Scott deLahunta (
Sun, 06 Apr 1997 09:30:05 +0200

I have just returned from a few days in the tank of work to find a lot of
email from the dance-tech list to go through and try to make sense of, too
much... so here's a few brief, practically random comments/responses:

>Telamtic space is an approximation. A sensing, yes, a hallucination, if I
>understand Scott's remarks on Paul Sermon correctly. How do we choreograph
>hallucination, and what are we searching for?

I have no idea how to translate the impact of immediate experience into
choreography for an audience of watchers. Paul's installations are not
choregraphy in this sense, but are set up to be one-to-one intimate
experiences of 'hallucination'. There is no way to put this on the stage in
a meaningful manner... in choreography. In this sense the extension of our
sensorium into telematic space (vis a vis the Dennett pencil story) is a
waste of time. What would be the effect for someone watching me drag my
pencil across a rough surface? Now, I can play my own Devil's Advocate and
site the performance work of those who do 'appear' to make direct experience
readable (i.e. Deborah Hay and Eva Schmale). There is no doubt in my mind
that their attention to immediate experience is readable... and that this
experience forms a strong basis for the structure of their work. The fact
that I don't know how to do it, well, just goes to show...

>"other" (Latin America or third world notion) or other-cultural was here
>twisted around (Scott, it's the wall, the room of the other side).

The 'room on the other side of the wall' is an excellent metaphor for a
range of ideas like this one. Telematic space also brings up more social
questions -- how do we deal with these other bodies when our physical selves
are not in close proximity. What about physical intimidation and
repercussions? What might we be capable of doing, in the sense of that old
western psych experiment where they put people in isolated rooms, one was
given a dial connected to a wire running out of the room and told they were
to administer an electric shock to the people in the other room. They did it.

Well, there has been piles and piles of stuff written on this sort of thing
in relationship to the internet, IRCchat, Moos, etc. What is intriguing is
the possibility that eventually new models for social interaction and
responsibility will arise from the new technology. If these are not sited in
the body, is it possible they will be based less in fear and more in some
other, to be defined, relationship? What role do artists have in this
development? What would some of Augusto Boal's workshops look like in
telematic space?

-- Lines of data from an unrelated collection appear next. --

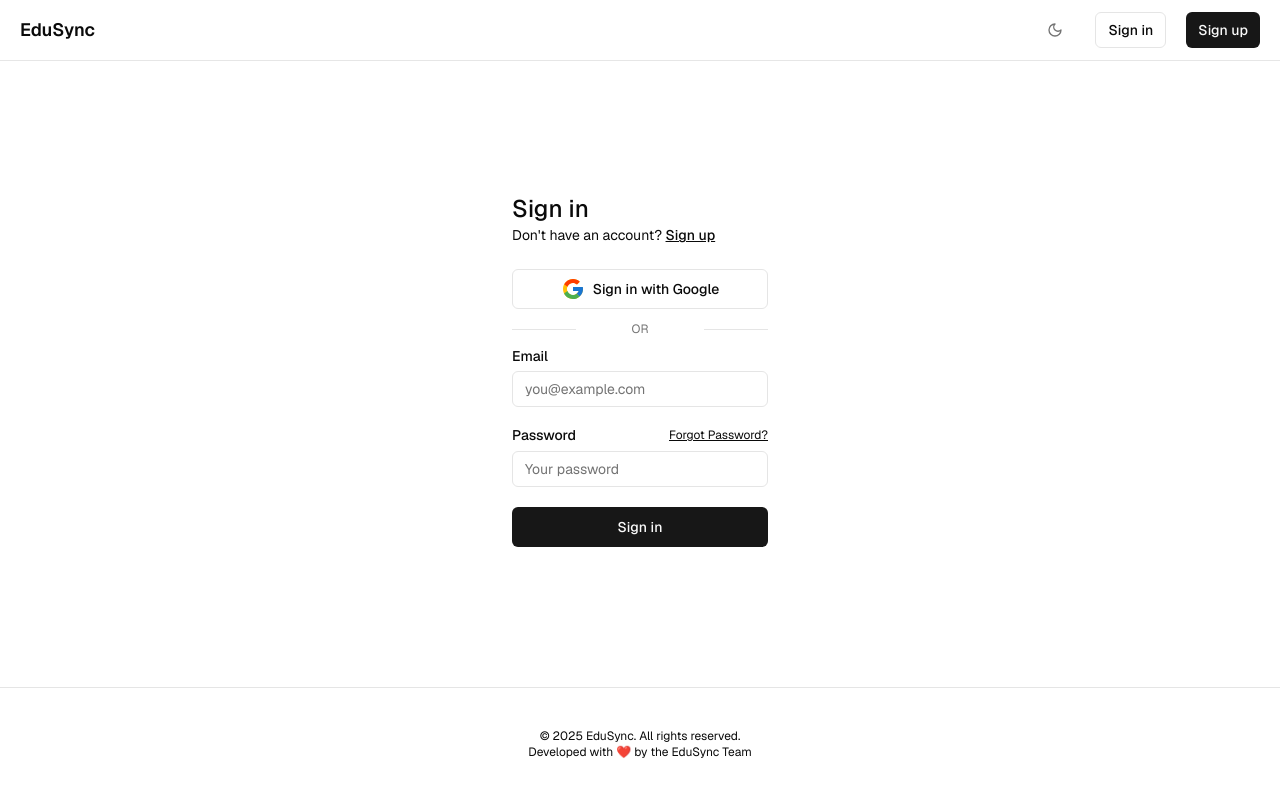
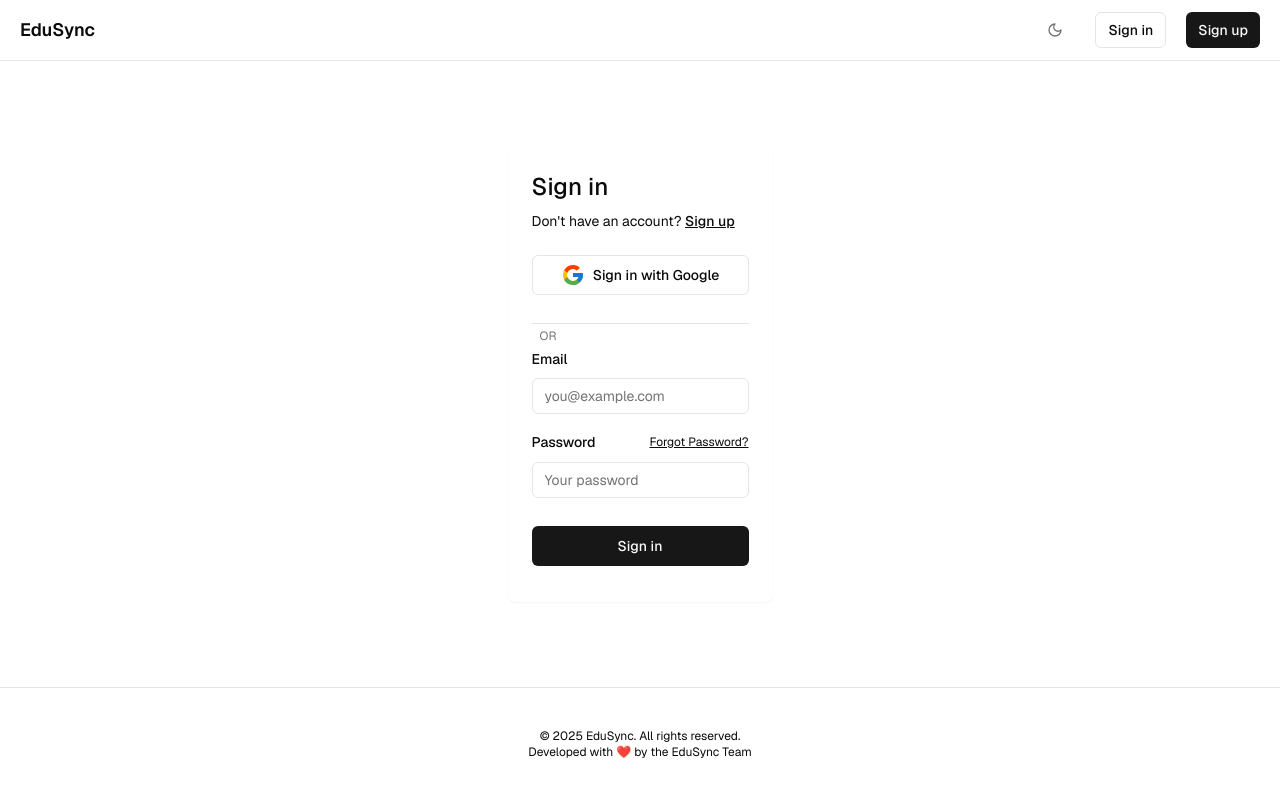
Before and after one commit to MarcBlattmann/EduSync-V2, a Next.js app in the folder web/: page /sign-in in a window 1280 px wide. Shown: the top 796 px of the page. Built offline with nearby package versions, Linux system fonts and the light colour scheme.

Commit message:
register now has google button

```diff
--- a/web/app/(auth-pages)/sign-in/page.tsx
+++ b/web/app/(auth-pages)/sign-in/page.tsx
@@ -10,28 +10,28 @@ import Link from "next/link";
 export default async function Login(props: { searchParams: Promise<Message> }) {
   const searchParams = await props.searchParams;
   return (
-    <form className="flex-1 flex flex-col min-w-64 max-w-80 mx-auto">
-      <h1 className="text-2xl font-medium">Sign in</h1>
-      <p className="text-sm text-foreground">
+    <div className="flex justify-center items-center w-full px-4 py-6">
+      <form className="w-full max-w-sm mx-auto bg-background p-6 rounded-lg shadow-sm">
+        <h1 className="text-2xl font-medium mb-2">Sign in</h1>
+        <p className="text-sm text-foreground mb-6">
           Don't have an account?{" "}
           <Link className="text-foreground font-medium underline" href="/sign-up">
             Sign up
           </Link>
         </p>
 
-      <div className="mt-6">
+        <div className="flex flex-col gap-3">
           <GoogleSignInButton />
+
+          <div className="my-4">
+            <Separator>
+              <span className="mx-2 text-xs text-muted-foreground">OR</span>
+            </Separator>
           </div>
 
-      <div className="flex items-center my-3">
-        <Separator className="w-16 flex-grow-0" />
-        <span className="px-3 text-xs text-muted-foreground mx-auto">OR</span>
-        <Separator className="w-16 flex-grow-0" />
-      </div>
+          <Label htmlFor="email">Email</Label>
+          <Input name="email" placeholder="you@example.com" required className="mb-2" />
 
-      <div className="flex flex-col gap-2 [&>input]:mb-3">
-        <Label htmlFor="email">Email</Label>
-        <Input name="email" placeholder="you@example.com" required />
           <div className="flex justify-between items-center">
             <Label htmlFor="password">Password</Label>
             <Link
@@ -41,17 +41,26 @@ export default async function Login(props: { searchParams: Promise<Message> }) {
               Forgot Password?
             </Link>
           </div>
+
           <Input
             type="password"
             name="password"
             placeholder="Your password"
             required
+            className="mb-4"
           />
-        <SubmitButton pendingText="Signing In..." formAction={signInAction}>
+
+          <SubmitButton
+            pendingText="Signing In..."
+            formAction={signInAction}
+            className="w-full"
+          >
             Sign in
           </SubmitButton>
+
           <FormMessage message={searchParams} />
         </div>
       </form>
+    </div>
   );
 }
--- a/web/app/(auth-pages)/sign-up/page.tsx
+++ b/web/app/(auth-pages)/sign-up/page.tsx
@@ -1,8 +1,10 @@
 import { signUpAction } from "@/app/actions";
 import { FormMessage, Message } from "@/components/form-message";
 import { SubmitButton } from "@/components/submit-button";
+import { GoogleSignInButton } from "@/components/auth/google-sign-in-button";
 import { Input } from "@/components/ui/input";
 import { Label } from "@/components/ui/label";
+import { Separator } from "@/components/ui/separator";
 import Link from "next/link";
 
 export default async function Signup(props: {
@@ -18,18 +20,27 @@ export default async function Signup(props: {
   }
 
   return (
-    <>
-      <form className="flex flex-col min-w-64 max-w-64 mx-auto">
-        <h1 className="text-2xl font-medium">Sign up</h1>
-        <p className="text-sm text text-foreground">
+    <div className="flex justify-center items-center w-full px-4 py-6">
+      <form className="w-full max-w-sm mx-auto bg-background p-6 rounded-lg shadow-sm">
+        <h1 className="text-2xl font-medium mb-2">Sign up</h1>
+        <p className="text-sm text-foreground mb-6">
           Already have an account?{" "}
           <Link className="text-primary font-medium underline" href="/sign-in">
             Sign in
           </Link>
         </p>
-        <div className="flex flex-col gap-2 [&>input]:mb-3 mt-8">
+
+        <div className="flex flex-col gap-3">
+          <GoogleSignInButton />
+
+          <div className="flex items-center my-3">
+            <Separator className="w-16 flex-grow-0" />
+            <span className="px-3 text-xs text-muted-foreground mx-auto">OR</span>
+            <Separator className="w-16 flex-grow-0" />
+          </div>
+
           <Label htmlFor="email">Email</Label>
-          <Input name="email" placeholder="you@example.com" required />
+          <Input name="email" placeholder="you@example.com" required className="mb-2" />
           <Label htmlFor="password">Password</Label>
           <Input
             type="password"
@@ -37,13 +48,18 @@ export default async function Signup(props: {
             placeholder="Your password"
             minLength={6}
             required
+            className="mb-4"
           />
-          <SubmitButton formAction={signUpAction} pendingText="Signing up...">
+          <SubmitButton
+            formAction={signUpAction}
+            pendingText="Signing up..."
+            className="w-full"
+          >
             Sign up
           </SubmitButton>
           <FormMessage message={searchParams} />
         </div>
       </form>
-    </>
+    </div>
   );
 }
```
Lines whose indentation alone changed are shown as unchanged.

I'm afraid that's all the responses I can muster at the moment to the thread.

Scott deLahunta and Susan Rethorst
Writing Research Associates, NL
Sarphatipark 26-3, 1072 PB Amsterdam, NL
tel: +31 (0)20 662 1736
fax: +31 (0)20 470 1558